Category: women in literature

Vita Sackville-West (1892-1962) was an English…

Vita Sackville-West
(1892-1962) was
an English author and garden designer. She is known for her award-winning
poetry and novels, as well as for extended correspondence with Virginia Woolf,
with whom she had a well-documented love affair.

She
wrote a number of novels of great commercial success, as well as numerous volumes
of poetry. She was awarded the Hawthornden Prize for Imaginative Literature on
two occasions. The androgynous protagonist of Virginia Woolf’s popular novel Orlando was inspired by Sackville-West.

Mercedes de Acosta (1893-1968) was an American…

Mercedes de
Acosta
(1893-1968)
was an American poet and playwright of Spanish origin. Although unsuccessful in
her writing career, she is remembered for living as openly gay despite societal
prejudices.

She was involved with
a number of Broadway and Hollywood actresses, and never attempted to keep her
sexuality a secret. She was also a strong promoter of liberal causes and
women’s rights, and supported the Republican government during the Spanish
Civil War.

Lesya Ukrainka (1871-1913) is one of the most …

Lesya
Ukrainka
(1871-1913)
is one of the most significant writers in Ukrainian literature. She is known
for her poetry and plays, as well as for her feminist activism.

She was highly
educated from a young age and could speak ten languages. Her poetry had strong
political connotations, especially regarding Ukraine’s fight for independence
from the Russian Empire.

Rosalía de Castro (1837-1885) is a significant…

Rosalía de
Castro
(1837-1885)
is a significant figure in the Romantic Movement in her native Galicia. She
wrote in Galician in addition to Spanish, in a gesture of defiance against
stereotypes of the minority language.

She published numerous
volumes of poetry and is considered one of the most significant Spanish writers
of the nineteenth century. Her work focused heavily on Galician history,
society and language, fighting against the notion that it was a lesser tongue,
unfit for literature.

Lydia Maria Child (1802-1880) was a journalist…

Lydia Maria
Child
(1802-1880)
was a journalist and novelist, as well as an activist for women’s rights,
Native American rights, and abolitionism. She fought against white supremacy
and patriarchal society her entire life.
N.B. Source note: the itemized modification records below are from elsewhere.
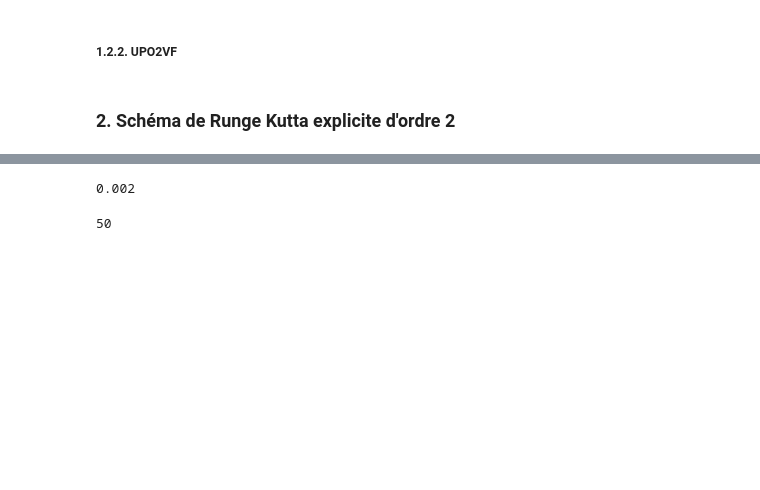
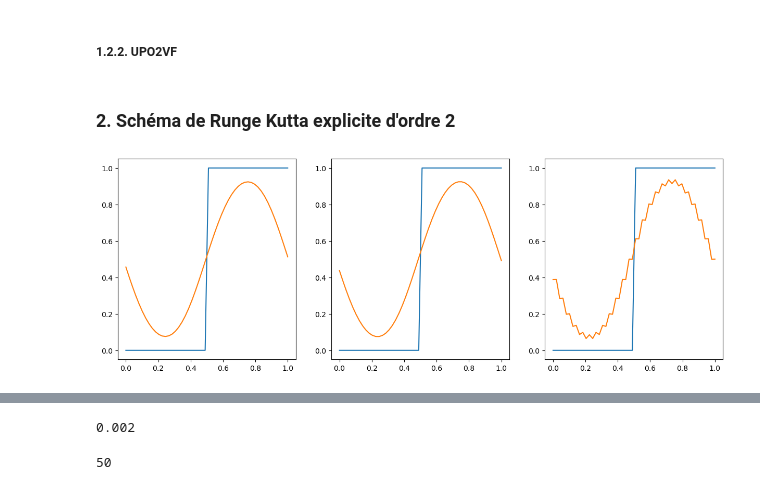
Before and after one commit to MaxMosh/n7-SN, a Jupyter notebook: 2A ModIA/S7 (INSA)/Modélisation et Calcul Scientifique/EDP/TPs/TP2/TP2.ipynb, the cells around one changed output, grey strips where cells are left out. Cells and saved outputs as stored; diff of their text form; code cells hidden in the pictures; blank space fills up the shorter version.

```diff
--- a/2A ModIA/S7 (INSA)/Modélisation et Calcul Scientifique/EDP/TPs/TP2/TP2.ipynb
+++ b/2A ModIA/S7 (INSA)/Modélisation et Calcul Scientifique/EDP/TPs/TP2/TP2.ipynb
@@ -84,7 +84,7 @@ for k in range(len(p_liste)) :
 # %% [markdown]
 ### __2. Schéma de Runge Kutta explicite d'ordre 2__
 # %%
-def RKexpl2_deltaU_etoile(u_n, C, schema):
+""" def RKexpl2_deltaU_etoile(u_n, C, schema):
     #deltaU_etoile_n = np.zeros(len(u_n))
     deltaU_etoile_n = []
     for i in range(len(u_n)) :
@@ -142,3 +142,4 @@ for k in range(len(p_liste)) :
     plt.plot(abscisse, grille_temps_espace_RKexpl2[:,0])
 
     plt.plot(abscisse, grille_temps_espace_RKexpl2[:,-1])
+"""
@@ -167,29 +146,37 @@ def trois_RKexpl2_FOU_U_nplusun(U_n, C, dt, schema):
+# %%
+def du_FOU(rien, u_i, uimoinsun, rien2):
+    return -(a/deltax)*(u_i - uimoinsun)
+
+def du_UPO2VF(u_iplusun, u_i, u_imoinsun, u_imoinsdeux):
+    return -(a/(4*deltax))*(u_iplusun + 3*u_i - 5*u_imoinsun + u_imoinsdeux)
 # %%
-def quatre_RKexpl2_FOU_U_nplusun(U_n, C, dt):
-    liste_U_etoile = np.zeros(np.size(U_n,0))
+def RKexpl2_schema(U_n, schema, dt):
+    U_etoile = np.zeros(np.size(U_n,0))
     for i in range(np.size(U_n,0)) :
-        dU_etoile = FOUEE_u_i_nplus1(U_n[(i+1)%np.size(U_n,0)], U_n[i], U_n[i - 1], U_n[i - 2], C)
-        liste_U_etoile[i] = U_n[i] + dt*dU_etoile
+        dU_etoile = schema(U_n[(i + 1)%np.size(U_n,0)], U_n[i], U_n[i - 1], U_n[i - 2])
+        U_etoile[i] = U_n[i] + dt*dU_etoile
     U_nplusun = np.zeros(np.size(U_n,0))
     for i in range(np.size(U_n,0)) :
-        dU = 0.5*FOUEE_u_i_nplus1(liste_U_etoile[(i+1)%np.size(U_n,0)], liste_U_etoile[i], liste_U_etoile[i - 1], liste_U_etoile[i - 2], C) + 0.5*FOUEE_u_i_nplus1(U_n[(i+1)%np.size(U_n,0)], U_n[i], U_n[i - 1], U_n[i - 2], C)
+        dU = 0.5*schema(U_n[(i + 1)%np.size(U_n,0)], U_etoile[i], U_etoile[i - 1], U_n[i - 2]) + 0.5*schema(U_n[(i + 1)%np.size(U_n,0)], U_n[i], U_n[i - 1], U_n[i - 2])
         U_nplusun[i] = U_n[i] + dt*dU
     return U_nplusun
 # %%
 plt.figure(figsize=(15, 5))
 
 for k in range(len(p_liste)) :
     grille_temps_espace_RKexpl2 = np.zeros((m,p_liste[k]))
     grille_temps_espace_RKexpl2[:,0] = np.array(u0)
     for n in range(1,p_liste[k]) :
         #for i in range(m) :
-        grille_temps_espace_RKexpl2[:,n] = RKexpl2_U_etoile(grille_temps_espace_RKexpl2[:,n-1], deltaT_liste[k], C_liste[k], FOUEE_u_i_nplus1)
+        grille_temps_espace_RKexpl2[:,n] = RKexpl2_schema(grille_temps_espace_RKexpl2[:,n-1], du_FOU, deltaT_liste[k])
 
     plt.subplot(1,3,k + 1)
 
     plt.plot(abscisse, grille_temps_espace_RKexpl2[:,0])
 
     plt.plot(abscisse, grille_temps_espace_RKexpl2[:,-1])
+# %% [output]
+[figure, added]
 # %%
 plt.figure(figsize=(15, 5))
 
```
Also changed, not shown: parts of 11 cells of this notebook, 5 other files.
She believed that women’s rights were closely
tied with African American rights, as both groups were oppressed and no real
progress could be achieved unless both issues were dealt with. Her writings in
support of the abolitionist movement included the book An Appeal in the Favor of that Class of Americans Called Africans and
the publication National Anti-Slavery
Standard.
Her fictional book Hobomok,
which portrayed a relationship between a Native American and a white woman, was
scandalous at the time of its publication.

Karen Joy Fowler (b. 1950) is an author workin…

Karen Joy
Fowler
(b. 1950)
is an author working mostly in the genres of fantasy and science fiction. She
is best known for her bestselling 2004 novel The Jane Austen Book Club.

Her first novel was
published in 1991 and received great critical acclaim. Throughout her career
she won the Nebula Award, as well as the World Fantasy Award, twice and three
times respectively, along with other honours such as the PEN/Faulkner Award for
Fiction.

Lisa Appignanesi (b. 1946) is a British-Canadi…

Lisa Appignanesi (b. 1946) is a
British-Canadian novelist. She has served as the President of English PEN and
is currently Chair of the Royal Society of Literature.

Among her works are Memory and Desire and Freud’s Women, studies of Freud’s ideas
in relation to women, as well as Mad, Bad
and Sad : A History of Women and the Mind Doctors.
The latter won the
2009 Award for the Public Understanding of Science from the British Medical
Association.

Muriel Rukeyser (1913-1980) was a poet and pol…

Muriel
Rukeyser
(1913-1980)
was a poet and political activist. Her poetry often dealt with themes of
feminism, social justice and Judaism.

She was active in politics from a young age,
and was working for the International Labor Defense at 21. She also served as
president of the American centre of PEN International. Her work was rewarded
with a Guggenheim Fellowship and a Yale Younger Poets Award, among others.

Grace Paley (1922-2007) was an author and poli…

Grace Paley (1922-2007) was an author
and political activist. She mostly published short story anthologies and
poetry.

She won numerous awards for her literary work,
including a Guggenheim Fellowship for Fiction or the Edith Wharton Award. In
addition, she taught at various higher education institutions such as Columbia
or Syracuse University. Her activism focused mostly on pacifism and antiwar
efforts, and campaigned extensively against the Vietnam War and American intervention.

Hedvig Nordenflycht (1718-1763) was an early S…

Hedvig Nordenflycht (1718-1763)
was an early Swedish feminist. She was the host of a literary salon in
Stockholm and supported women’s writing in her country.

Her literary debut took place in 1742 with the
poem The Lament of the Swedish Woman.
In 1753 she became the only female member of the literary academy Tankebyggarorden, created with the
purpose of reforming Swedish literature.